A Biological Strategy for Cooling a Warming Planet
Negotiators at the Paris climate change conference (known as COP21) are in the final stretch of their effort to reach a broad accord to limit carbon emissions. Switching to alternative sources of energy that do not rely on fossil fuels, such as wind, solar, nuclear, and geothermal, is a big component of the debate, alongside controversial approaches to sequestering carbon by means of “geoengineering.”
Another approach to sequestering carbon that is being much discussed and debated in Paris is not at all risky: using natural biological processes to take carbon out of the atmosphere. One of the best examples of such processes is the way plants use the carbon in carbon dioxide to build their roots, stems, trunks, leaves, and every other part of their anatomy. For the past several years, New York Botanical Garden Board Member Dr. Thomas E. Lovejoy, who is presently in Paris at COP21, and others have been advocating for a greater application of biological solutions to the challenge of holding the rise of atmospheric temperature below an additional two degrees Celsius; see for example this op-ed piece Dr. Lovejoy wrote for The New York Times in 2013.

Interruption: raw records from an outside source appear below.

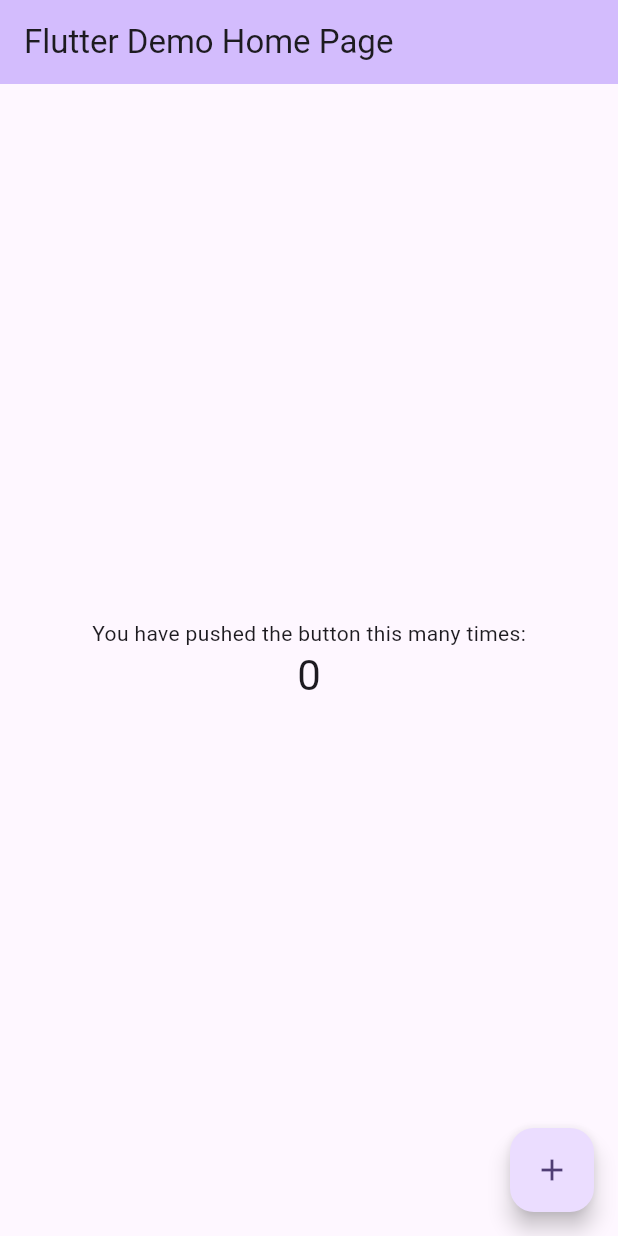
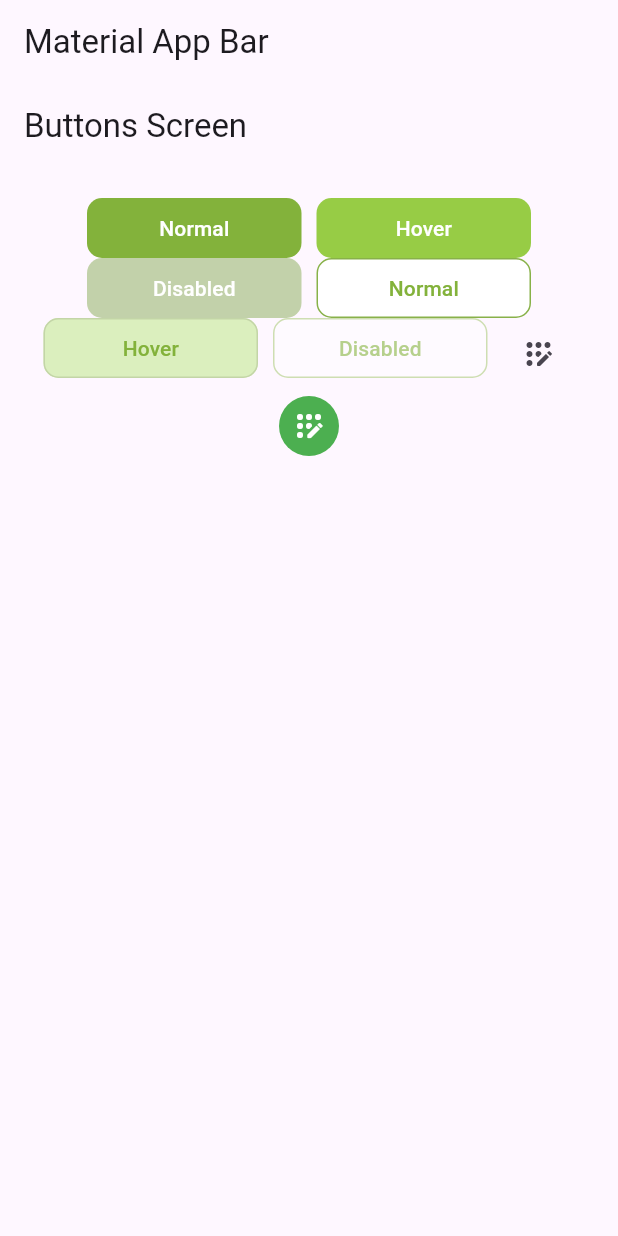
Before and after one commit to felipealvarezbenitez/UI_Kit_inParty, a Flutter app: the screen it shows after launch, on a phone screen of 412 x 824 dp. Run offline on Flutter 3.47's test engine with Material 3 defaults, Android fonts, the phone set to English and light mode, and no system bars.

Commit message:
buttons UI KIT inparty

```diff
--- a/lib/main.dart
+++ b/lib/main.dart
@@ -1,125 +1,21 @@
 import 'package:flutter/material.dart';
+import 'package:inparty_components/presentation/screen/buttons/buttons_screen.dart';
 
-void main() {
-  runApp(const MyApp());
-}
+void main() => runApp(const MyApp());
 
 class MyApp extends StatelessWidget {
   const MyApp({super.key});
 
-  // This widget is the root of your application.
   @override
   Widget build(BuildContext context) {
     return MaterialApp(
-      title: 'Flutter Demo',
-      theme: ThemeData(
-        // This is the theme of your application.
-        //
-        // TRY THIS: Try running your application with "flutter run". You'll see
-        // the application has a purple toolbar. Then, without quitting the app,
-        // try changing the seedColor in the colorScheme below to Colors.green
-        // and then invoke "hot reload" (save your changes or press the "hot
-        // reload" button in a Flutter-supported IDE, or press "r" if you used
-        // the command line to start the app).
-        //
-        // Notice that the counter didn't reset back to zero; the application
-        // state is not lost during the reload. To reset the state, use hot
-        // restart instead.
-        //
-        // This works for code too, not just values: Most code changes can be
-        // tested with just a hot reload.
-        colorScheme: ColorScheme.fromSeed(seedColor: Colors.deepPurple),
-        useMaterial3: true,
+      title: 'Material App',
+      home: Scaffold(
+        appBar: AppBar(
+          title: const Text('Material App Bar'),
+        ),
+        body: const ButtonsScreen()
       ),
-      home: const MyHomePage(title: 'Flutter Demo Home Page'),
     );
   }
 }
-
-class MyHomePage extends StatefulWidget {
-  const MyHomePage({super.key, required this.title});
-
-  // This widget is the home page of your application. It is stateful, meaning
-  // that it has a State object (defined below) that contains fields that affect
-  // how it looks.
-
-  // This class is the configuration for the state. It holds the values (in this
-  // case the title) provided by the parent (in this case the App widget) and
-  // used by the build method of the State. Fields in a Widget subclass are
-  // always marked "final".
-
-  final String title;
-
-  @override
-  State<MyHomePage> createState() => _MyHomePageState();
-}
-
-class _MyHomePageState extends State<MyHomePage> {
-  int _counter = 0;
-
-  void _incrementCounter() {
-    setState(() {
-      // This call to setState tells the Flutter framework that something has
-      // changed in this State, which causes it to rerun the build method below
-      // so that the display can reflect the updated values. If we changed
-      // _counter without calling setState(), then the build method would not be
-      // called again, and so nothing would appear to happen.
-      _counter++;
-    });
-  }
-
-  @override
-  Widget build(BuildContext context) {
-    // This method is rerun every time setState is called, for instance as done
-    // by the _incrementCounter method above.
-    //
-    // The Flutter framework has been optimized to make rerunning build methods
-    // fast, so that you can just rebuild anything that needs updating rather
-    // than having to individually change instances of widgets.
-    return Scaffold(
-      appBar: AppBar(
-        // TRY THIS: Try changing the color here to a specific color (to
-        // Colors.amber, perhaps?) and trigger a hot reload to see the AppBar
-        // change color while the other colors stay the same.
-        backgroundColor: Theme.of(context).colorScheme.inversePrimary,
-        // Here we take the value from the MyHomePage object that was created by
-        // the App.build method, and use it to set our appbar title.
-        title: Text(widget.title),
-      ),
-      body: Center(
-        // Center is a layout widget. It takes a single child and positions it
-        // in the middle of the parent.
-        child: Column(
-          // Column is also a layout widget. It takes a list of children and
-          // arranges them vertically. By default, it sizes itself to fit its
-          // children horizontally, and tries to be as tall as its parent.
-          //
-          // Column has various properties to control how it sizes itself and
-          // how it positions its children. Here we use mainAxisAlignment to
-          // center the children vertically; the main axis here is the vertical
-          // axis because Columns are vertical (the cross axis would be
-          // horizontal).
-          //
-          // TRY THIS: Invoke "debug painting" (choose the "Toggle Debug Paint"
-          // action in the IDE, or press "p" in the console), to see the
-          // wireframe for each widget.
-          mainAxisAlignment: MainAxisAlignment.center,
-          children: <Widget>[
-            const Text(
-              'You have pushed the button this many times:',
-            ),
-            Text(
-              '$_counter',
-              style: Theme.of(context).textTheme.headlineMedium,
-            ),
-          ],
-        ),
-      ),
-      floatingActionButton: FloatingActionButton(
-        onPressed: _incrementCounter,
-        tooltip: 'Increment',
-        child: const Icon(Icons.add),
-      ), // This trailing comma makes auto-formatting nicer for build methods.
-    );
-  }
-}
--- /dev/null
+++ b/lib/presentation/screen/buttons/buttons_screen.dart
@@ -0,0 +1,224 @@
+import 'package:flutter/material.dart';
+
+class ButtonsScreen extends StatelessWidget {
+
+  static const String name = 'buttons_screen';
+
+  const ButtonsScreen({super.key});
+
+  @override
+  Widget build(BuildContext context) {
+    return Scaffold(
+      appBar: AppBar(
+        title: const Text('Buttons Screen'),
+      ),
+      body: const _ButtonsView(),
+    );
+  }
+}
+
+class _ButtonsView extends StatelessWidget {
+  const _ButtonsView();
+
+  @override
+  Widget build(BuildContext context) {
+
+    return SizedBox(
+      width: double.infinity,
+      child: Padding(
+        padding: const EdgeInsets.symmetric(horizontal: 10, vertical: 20),
+        child: Wrap(
+          spacing: 10,
+          alignment: WrapAlignment.center,
+          children: [
+
+            SizedBox(
+              width: 143,
+              height: 40,
+              child:  ElevatedButton(
+                onPressed: null,
+                style: ButtonStyle(
+                  backgroundColor: const MaterialStatePropertyAll(Color.fromARGB(255, 131, 178, 59)),
+                  shape: MaterialStatePropertyAll(
+                    RoundedRectangleBorder(
+                    borderRadius: BorderRadius.circular(10)
+                    )
+                  )
+                ),
+                child: const Text(
+                  'Normal',
+                  style: TextStyle(
+                    color: Color.fromARGB(255, 255, 255, 255)
+                  ),
+                ),
+              )
+            ),
+
+            SizedBox(
+              width: 143,
+              height: 40,
+              child:  ElevatedButton(
+                onPressed: null,
+                style: ButtonStyle(
+                  backgroundColor: const MaterialStatePropertyAll(Color.fromARGB(255, 151, 204, 69)),
+                  shape: MaterialStatePropertyAll(
+                    RoundedRectangleBorder(
+                    borderRadius: BorderRadius.circular(10)
+                    )
+                  )
+                ),
+                child: const Text(
+                  'Hover',
+                  style: TextStyle(
+                    color: Color.fromARGB(255, 255, 255, 255)
+                  ),
+                ),
+              )
+            ),
+
+            SizedBox(
+              width: 143,
+              height: 40,
+              child:  ElevatedButton(
+                onPressed: null,
+                style: ButtonStyle(
+                  backgroundColor: const MaterialStatePropertyAll(Color.fromARGB(200, 178, 199, 146)),
+                  shape: MaterialStatePropertyAll(
+                    RoundedRectangleBorder(
+                    borderRadius: BorderRadius.circular(10)
+                    )
+                  )
+                ),
+                child: const Text(
+                  'Disabled',
+                  style: TextStyle(
+                    color: Color.fromARGB(255, 255, 255, 255)
+                  ),
+                ),
+              )
+            ),
+
+            SizedBox(
+              width: 143,
+              height: 40,
+              child: OutlinedButton(
+                onPressed: (){},
+                style: ButtonStyle(
+                  backgroundColor: const MaterialStatePropertyAll(Color.fromARGB(255, 255, 255, 255)),
+                  shape: MaterialStatePropertyAll(
+                    RoundedRectangleBorder(
+                      borderRadius: BorderRadius.circular(10)
+                    )
+                  ),
+                  side: const MaterialStatePropertyAll(
+                    BorderSide(
+                      color: Color.fromARGB(255, 136, 177, 73)
+                    )
+                  )
+                ),
+                child: const Text(
+                  'Normal',
+                  style: TextStyle(
+                    color: Color.fromARGB(255, 131, 178, 59)
+                  ),
+                ),
+              ),
+            ),
+
+            SizedBox(
+              width: 143,
+              height: 40,
+              child: OutlinedButton(
+                onPressed: (){},
+                style: ButtonStyle(
+                  backgroundColor: const MaterialStatePropertyAll(Color.fromARGB(255, 219, 239, 190)),
+                  shape: MaterialStatePropertyAll(
+                    RoundedRectangleBorder(
+                      borderRadius: BorderRadius.circular(10)
+                    )
+                  ),
+                  side: const MaterialStatePropertyAll(
+                    BorderSide(
+                      color: Color.fromARGB(255, 195, 213, 167)
+                    )
+                  )
+                ),
+                child: const Text(
+                  'Hover',
+                  style: TextStyle(
+                    color: Color.fromARGB(255, 131, 178, 59)
+                  ),
+                ),
+              ),
+            ),
+
+            SizedBox(
+              width: 143,
+              height: 40,
+              child: OutlinedButton(
+                onPressed: (){},
+                style: ButtonStyle(
+                  backgroundColor: const MaterialStatePropertyAll(Color.fromARGB(100, 255, 255, 255)),
+                  shape: MaterialStatePropertyAll(
+                    RoundedRectangleBorder(
+                      borderRadius: BorderRadius.circular(10)
+                    )
+                  ),
+                  side: const MaterialStatePropertyAll(
+                    BorderSide(
+                      color: Color.fromARGB(100, 131, 178, 59)
+                    )
+                  )
+                ),
+                child: const Text(
+                  'Disabled',
+                  style: TextStyle(
+                    color: Color.fromARGB(150, 131, 178, 59)
+                  ),
+                ),
+              ),
+            ),
+
+            IconButton(onPressed: (){}, icon: const Icon( Icons.app_registration_rounded)),
+            IconButton(
+              onPressed: (){},
+              icon: const Icon( Icons.app_registration_rounded),
+              style: const ButtonStyle(
+                backgroundColor: MaterialStatePropertyAll(Colors.green),
+                iconColor: MaterialStatePropertyAll(Colors.white),
+              ),
+            )
+
+          ],
+        ),
+      ),
+    );
+  }
+}
+
+
+class CustomButton extends StatelessWidget {
+
+  const CustomButton({super.key});
+
+  @override
+  Widget build(BuildContext context) {
+
+    final colors = Theme.of(context).colorScheme;
+
+
+    return ClipRRect(
+      borderRadius: BorderRadius.circular(20),
+      child: Material(
+        color: colors.primary,
+        child: InkWell(
+          onTap: () {},
+          child: const Padding(
+            padding: EdgeInsets.symmetric( horizontal: 20, vertical: 10),
+            child: Text('Hola Mundo', style: TextStyle(color: Colors.white))
+          ),
+        ),
+      ),
+    );
+  }
+}
```
Also changed, not shown: pubspec.yaml (+4 -12 lines), pubspec.lock.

The idea of enhancing the natural process of carbon sequestration by restoring degraded ecosystems and protecting and expanding existing forests has gained major traction in international climate change diplomacy in recent years, and it is manifest in full force at COP21. Of course, beyond sequestering carbon, forests fulfill a multitude of other roles in ecosystems, providing habitats for myriad species of organisms and forming a crucial link in complex ecological relationships that are vital to sustaining human health and economic well-being. COP21 negotiators are discussing the allocation of billions of dollars to ecosystem restoration and forest protection and expansion, and truly the task is so huge that only national governments and multilateral organizations can meet the need.
Botanical gardens have an important role to play in the overall effort to combat climate change because they have great expertise in growing trees and other plants and in teaching people about their importance. For example, on the grounds of the Botanical Garden, we protect and manage a 50-acre old-growth forest, the Thain Family Forest, a site of ongoing ecological research and education for generations of Garden visitors. In another example on the other side of the world, we are working with colleagues in Myanmar to protect that country’s forests. You can learn more about that project here and at this upcoming event.